Everyday Leadership


I work at a school where all participants are viewed as leaders.  Each of us, in different ways, contribute to making the school a vibrant place every day.  Each of us, students and staff alike, in our daily way, offer our gifts and leadership to the school.  Our individual contribution makes a difference and together we do great things.

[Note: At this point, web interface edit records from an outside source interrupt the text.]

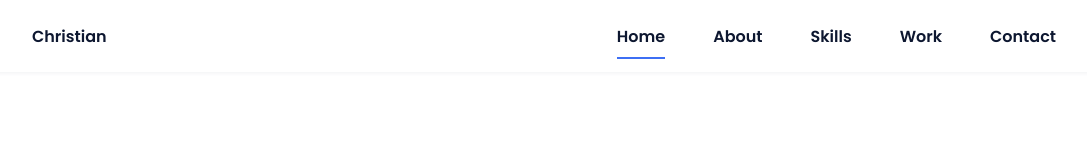
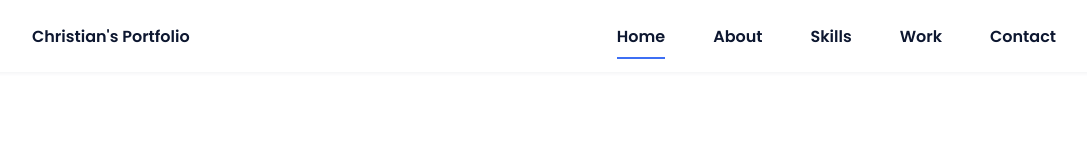
Before and after one commit to Tochukwu1159/portfolio, a plain HTML site: page index.html in a window 1280 px wide. Shown: the top 160 px of the page, without its empty margins (96-1183 px from the left). Drawn offline with nearby package versions, Linux system fonts and the light colour scheme.

Commit message:
my portfolio

```diff
--- a/index.html
+++ b/index.html
@@ -16,7 +16,7 @@
         <header class="l-header">
             <nav class="nav bd-grid">
                 <div>
-                    <a href="#" class="nav__logo">Christian</a>
+                    <a href="#" class="nav__logo">Christian's Portfolio</a>
                 </div>
 
                 <div class="nav__menu" id="nav-menu">
```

One of the great leaders in our school is Mr. Kevin, the head of our school's building and grounds.  He is in charge of the campus facilities.  He oversees the upkeep of our building.  The work he does in this regard has helped our school be a beautiful place to work and learn.  What he does for the school though, is so much more.  I see Mr. Kevin at so many school events.  He is probably here earlier than all of us and often is one of the last to leave.  He is here on Saturdays.  He notices the small things as well as the big things.  He jokes with staff and students.  He goes into classrooms and works with students as they need support.  I have heard that during his time here, he has also gone in to substitute when the school was desperate for substitute teachers.  He does what is needed--for any of us.  Where there is a need, Mr. Kevin is there to fill it or find a way.  He is a person who makes a difference in what he does in a quiet and daily way.  He has made an impact on others in ways that he is probably not even aware.

We are all leaders.  Each of us have the opportunity to make a difference in our daily interactions.  On my way to school, I stop for coffee at a local drive-through and recognize the leadership offered by the woman who greets me with a smile, ask how I am doing and takes special care to make sure my order is correct.  Leadership greets me as I work with fellow administrators and teachers, each of us planning in a daily way to offer strong instruction, loving interactions and an environment that allows each member of our community to learn and to grow.  Leadership continues in my interactions with my family in the evening as kindnesses are offered and support is given, sometimes when weariness would be the preferred response.  Every day, all day long we are offered choices that allow us to lead in ways that make a difference.  And sometimes that difference has a huge impact on another.  Sometimes we may never know the impact we made.  And on rare occasions we are offered a glimpse of that impact.

Early in my career my life was changed by what was then called the Bay Area Writing Project.  As a young teacher, I travelled from Ohio to Berkeley one summer to learn about writing and how I teach writing.  The next school year I had the most fun I have ever had in exposing my students to writing and creating a room where a joy in writing was had by all.  Several years ago, I was visiting my home town and was in a local diner.  A young man saw me, came up to me and gave me a huge hug.  He was a former student and as we talked he told me that he was currently in college. And he wanted me to know what a difference I made for him.  He told me that I taught him how to write as a fifth grader in a way that impacted him in middle school and high school.  He told me my writing class set him up for the success he was then experiencing in college.   I think about that experience of finding out that I made a difference.  I felt gratitude in knowing that I made a difference for him that first year after my Berkeley experience.  Those who taught me made a difference.  My student will make a difference.  And the ripple continues. 

We may never know the impact we have on others.  And sometimes we get to know. 

What can you do to make a difference in the lives you meet today?

--Deborah Bussewitz

See more from Deborah at her blog:  show--nottell.blogspot.com